Required action: Reproduce the records below exactly, but only between the lines holding "is left out." and "Also changed, not shown: sheet", inclusive.
- - -
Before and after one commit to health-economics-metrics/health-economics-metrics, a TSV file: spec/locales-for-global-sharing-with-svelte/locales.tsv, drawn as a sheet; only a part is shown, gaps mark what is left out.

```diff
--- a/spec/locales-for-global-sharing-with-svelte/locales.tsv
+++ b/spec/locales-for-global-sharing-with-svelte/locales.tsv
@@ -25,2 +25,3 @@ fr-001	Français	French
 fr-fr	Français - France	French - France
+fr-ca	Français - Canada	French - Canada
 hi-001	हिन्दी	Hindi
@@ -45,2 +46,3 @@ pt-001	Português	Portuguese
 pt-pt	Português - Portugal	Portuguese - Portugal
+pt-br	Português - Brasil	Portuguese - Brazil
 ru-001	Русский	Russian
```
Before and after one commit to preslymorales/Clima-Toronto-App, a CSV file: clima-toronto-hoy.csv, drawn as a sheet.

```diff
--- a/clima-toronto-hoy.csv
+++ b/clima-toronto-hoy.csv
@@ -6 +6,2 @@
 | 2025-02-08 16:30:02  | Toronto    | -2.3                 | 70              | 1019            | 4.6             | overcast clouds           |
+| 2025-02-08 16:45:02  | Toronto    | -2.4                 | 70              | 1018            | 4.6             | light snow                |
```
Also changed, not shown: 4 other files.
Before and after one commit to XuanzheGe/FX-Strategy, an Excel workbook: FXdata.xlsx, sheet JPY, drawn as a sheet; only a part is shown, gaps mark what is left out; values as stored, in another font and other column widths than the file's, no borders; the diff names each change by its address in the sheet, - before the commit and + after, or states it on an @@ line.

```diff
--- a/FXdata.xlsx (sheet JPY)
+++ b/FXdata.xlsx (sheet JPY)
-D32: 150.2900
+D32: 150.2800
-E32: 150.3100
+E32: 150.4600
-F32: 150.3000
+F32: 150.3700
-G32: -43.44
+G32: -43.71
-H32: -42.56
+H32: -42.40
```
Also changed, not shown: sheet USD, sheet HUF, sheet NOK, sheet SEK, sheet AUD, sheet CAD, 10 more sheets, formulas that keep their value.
- - -
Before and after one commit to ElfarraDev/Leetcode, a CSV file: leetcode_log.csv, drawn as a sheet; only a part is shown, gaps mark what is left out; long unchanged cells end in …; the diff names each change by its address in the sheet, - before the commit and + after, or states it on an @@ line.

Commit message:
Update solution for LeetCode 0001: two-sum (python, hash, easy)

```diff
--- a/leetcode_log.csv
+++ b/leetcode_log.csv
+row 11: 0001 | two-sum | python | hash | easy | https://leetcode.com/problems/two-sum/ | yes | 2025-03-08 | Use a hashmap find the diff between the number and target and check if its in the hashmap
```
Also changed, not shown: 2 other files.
- - -
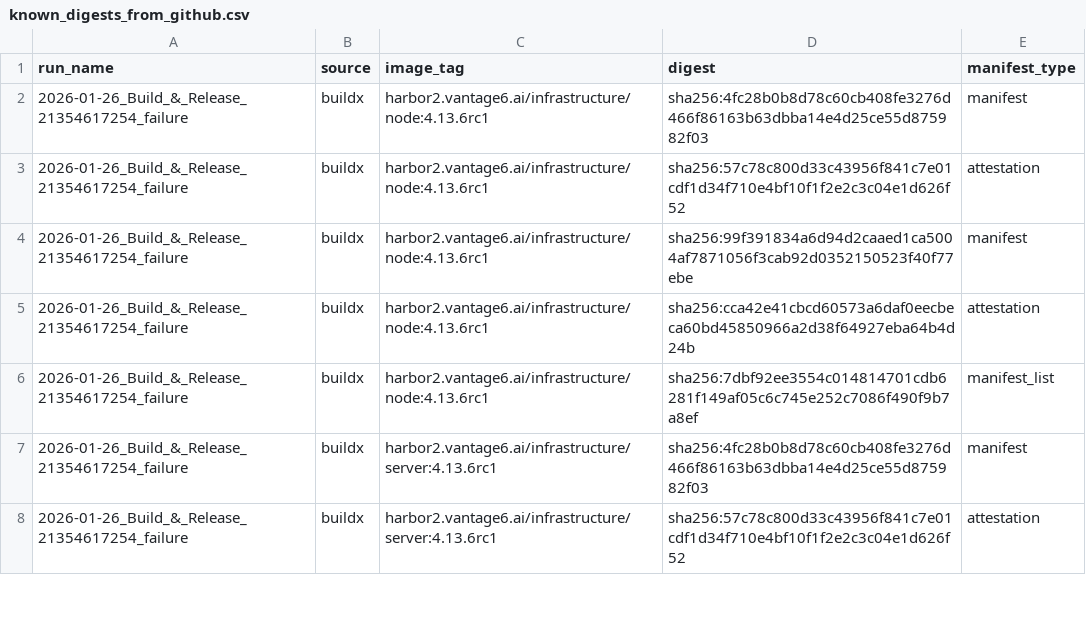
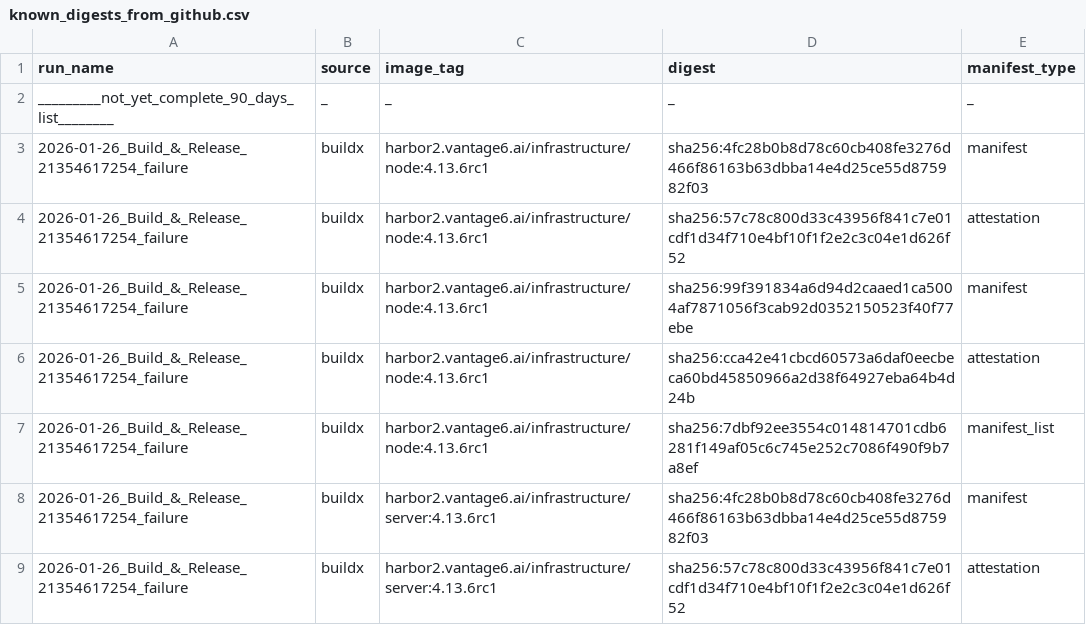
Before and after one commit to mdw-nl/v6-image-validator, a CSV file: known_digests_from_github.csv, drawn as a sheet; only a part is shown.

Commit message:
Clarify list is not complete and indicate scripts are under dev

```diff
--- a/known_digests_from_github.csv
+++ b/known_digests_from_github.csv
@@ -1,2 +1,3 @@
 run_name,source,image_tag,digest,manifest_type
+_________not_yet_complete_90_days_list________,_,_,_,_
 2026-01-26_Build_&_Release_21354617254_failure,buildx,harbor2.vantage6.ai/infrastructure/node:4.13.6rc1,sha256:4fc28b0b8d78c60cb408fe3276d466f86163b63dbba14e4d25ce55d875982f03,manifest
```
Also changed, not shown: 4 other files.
- - -
Output:
Before and after one commit to health-economics-metrics/health-economics-metrics, a TSV file: spec/locales-for-global-sharing-with-svelte/locales.tsv, drawn as a sheet; only a part is shown, gaps mark what is left out.

```diff
--- a/spec/locales-for-global-sharing-with-svelte/locales.tsv
+++ b/spec/locales-for-global-sharing-with-svelte/locales.tsv
@@ -25,2 +25,3 @@ fr-001	Français	French
 fr-fr	Français - France	French - France
+fr-ca	Français - Canada	French - Canada
 hi-001	हिन्दी	Hindi
@@ -45,2 +46,3 @@ pt-001	Português	Portuguese
 pt-pt	Português - Portugal	Portuguese - Portugal
+pt-br	Português - Brasil	Portuguese - Brazil
 ru-001	Русский	Russian
```
Before and after one commit to preslymorales/Clima-Toronto-App, a CSV file: clima-toronto-hoy.csv, drawn as a sheet.

```diff
--- a/clima-toronto-hoy.csv
+++ b/clima-toronto-hoy.csv
@@ -6 +6,2 @@
 | 2025-02-08 16:30:02  | Toronto    | -2.3                 | 70              | 1019            | 4.6             | overcast clouds           |
+| 2025-02-08 16:45:02  | Toronto    | -2.4                 | 70              | 1018            | 4.6             | light snow                |
```
Also changed, not shown: 4 other files.
Before and after one commit to XuanzheGe/FX-Strategy, an Excel workbook: FXdata.xlsx, sheet JPY, drawn as a sheet; only a part is shown, gaps mark what is left out; values as stored, in another font and other column widths than the file's, no borders; the diff names each change by its address in the sheet, - before the commit and + after, or states it on an @@ line.

```diff
--- a/FXdata.xlsx (sheet JPY)
+++ b/FXdata.xlsx (sheet JPY)
-D32: 150.2900
+D32: 150.2800
-E32: 150.3100
+E32: 150.4600
-F32: 150.3000
+F32: 150.3700
-G32: -43.44
+G32: -43.71
-H32: -42.56
+H32: -42.40
```
Also changed, not shown: sheet USD, sheet HUF, sheet NOK, sheet SEK, sheet AUD, sheet CAD, 10 more sheets, formulas that keep their value.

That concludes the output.